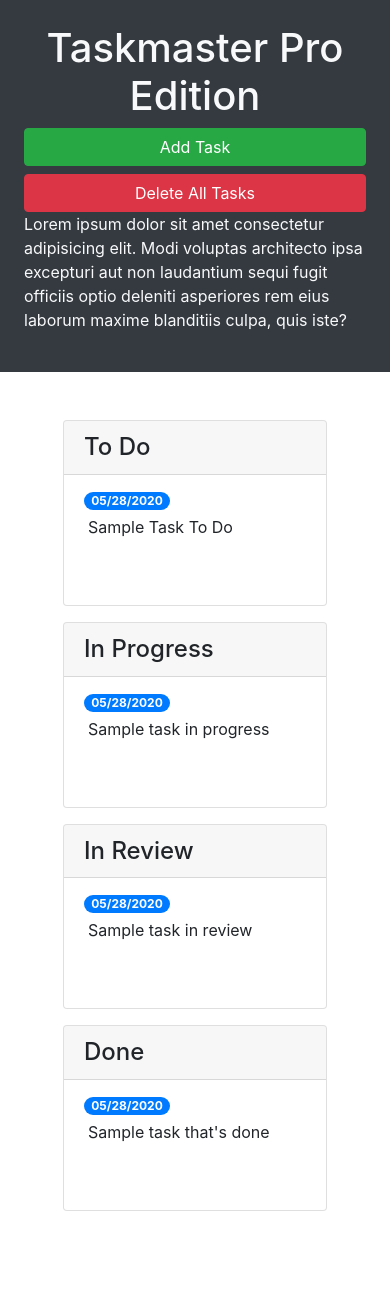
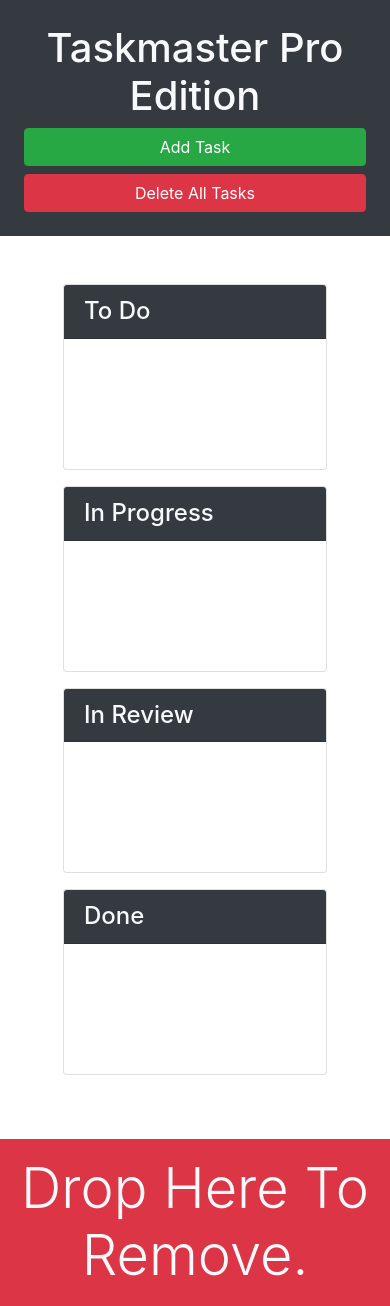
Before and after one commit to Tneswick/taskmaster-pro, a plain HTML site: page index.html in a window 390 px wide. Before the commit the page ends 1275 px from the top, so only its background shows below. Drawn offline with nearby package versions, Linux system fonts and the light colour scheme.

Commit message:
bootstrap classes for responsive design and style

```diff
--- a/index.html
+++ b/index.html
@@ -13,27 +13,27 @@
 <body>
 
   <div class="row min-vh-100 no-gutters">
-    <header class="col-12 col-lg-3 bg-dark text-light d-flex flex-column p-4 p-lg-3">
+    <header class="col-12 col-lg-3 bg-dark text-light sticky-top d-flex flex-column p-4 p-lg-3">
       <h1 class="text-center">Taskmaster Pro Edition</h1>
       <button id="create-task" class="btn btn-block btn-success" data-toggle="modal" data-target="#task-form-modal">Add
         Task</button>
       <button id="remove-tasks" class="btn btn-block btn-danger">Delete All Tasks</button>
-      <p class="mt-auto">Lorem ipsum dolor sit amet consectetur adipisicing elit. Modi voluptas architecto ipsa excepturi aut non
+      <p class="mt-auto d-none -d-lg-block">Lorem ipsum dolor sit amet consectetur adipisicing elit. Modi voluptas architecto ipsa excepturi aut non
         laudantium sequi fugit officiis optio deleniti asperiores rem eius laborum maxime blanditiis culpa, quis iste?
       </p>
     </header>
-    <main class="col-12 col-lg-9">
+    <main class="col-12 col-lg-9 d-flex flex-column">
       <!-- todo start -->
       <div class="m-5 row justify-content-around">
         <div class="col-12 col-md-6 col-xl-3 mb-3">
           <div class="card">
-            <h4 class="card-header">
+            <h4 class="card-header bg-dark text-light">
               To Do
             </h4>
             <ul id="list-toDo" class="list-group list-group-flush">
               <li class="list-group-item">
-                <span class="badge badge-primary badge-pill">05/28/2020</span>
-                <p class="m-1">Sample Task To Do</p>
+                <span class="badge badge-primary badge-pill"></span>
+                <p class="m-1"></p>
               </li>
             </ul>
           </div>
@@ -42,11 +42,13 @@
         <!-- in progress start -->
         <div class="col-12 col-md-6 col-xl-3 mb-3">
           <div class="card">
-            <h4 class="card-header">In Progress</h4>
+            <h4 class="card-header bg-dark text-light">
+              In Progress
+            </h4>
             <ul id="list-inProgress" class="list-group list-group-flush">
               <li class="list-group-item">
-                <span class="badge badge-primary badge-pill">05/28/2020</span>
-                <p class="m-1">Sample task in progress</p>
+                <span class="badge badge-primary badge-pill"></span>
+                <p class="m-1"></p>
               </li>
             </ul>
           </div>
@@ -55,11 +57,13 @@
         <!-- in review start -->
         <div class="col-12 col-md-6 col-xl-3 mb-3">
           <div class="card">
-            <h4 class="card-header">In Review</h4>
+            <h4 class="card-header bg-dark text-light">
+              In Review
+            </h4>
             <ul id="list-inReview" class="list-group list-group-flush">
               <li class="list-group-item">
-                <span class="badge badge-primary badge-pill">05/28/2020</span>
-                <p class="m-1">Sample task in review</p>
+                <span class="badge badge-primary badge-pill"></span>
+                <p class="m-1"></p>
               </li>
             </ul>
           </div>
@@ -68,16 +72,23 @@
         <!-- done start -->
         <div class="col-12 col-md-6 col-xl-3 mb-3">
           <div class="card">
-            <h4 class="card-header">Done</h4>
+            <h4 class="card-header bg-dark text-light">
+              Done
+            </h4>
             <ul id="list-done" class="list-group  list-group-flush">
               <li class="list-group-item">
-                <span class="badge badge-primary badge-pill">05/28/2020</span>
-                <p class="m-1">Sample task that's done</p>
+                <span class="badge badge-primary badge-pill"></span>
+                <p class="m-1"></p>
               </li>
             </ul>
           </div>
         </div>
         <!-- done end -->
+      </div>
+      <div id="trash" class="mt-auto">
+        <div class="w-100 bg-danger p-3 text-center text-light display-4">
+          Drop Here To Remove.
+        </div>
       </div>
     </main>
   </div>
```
---
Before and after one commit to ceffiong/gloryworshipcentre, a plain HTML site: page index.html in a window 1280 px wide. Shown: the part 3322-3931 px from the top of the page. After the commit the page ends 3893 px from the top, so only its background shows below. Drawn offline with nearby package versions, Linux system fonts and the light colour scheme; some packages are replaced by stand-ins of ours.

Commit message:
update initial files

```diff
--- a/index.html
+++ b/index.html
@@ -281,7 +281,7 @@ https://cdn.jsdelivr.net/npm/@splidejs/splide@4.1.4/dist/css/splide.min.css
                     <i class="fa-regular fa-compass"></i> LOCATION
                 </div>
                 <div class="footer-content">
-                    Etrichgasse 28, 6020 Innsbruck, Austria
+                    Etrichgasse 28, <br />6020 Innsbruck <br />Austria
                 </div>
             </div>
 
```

=== Instructions for the task ===
How many lines in the listing above have the word "start" in them? Count them and give the number alone.

=== Solution ===
4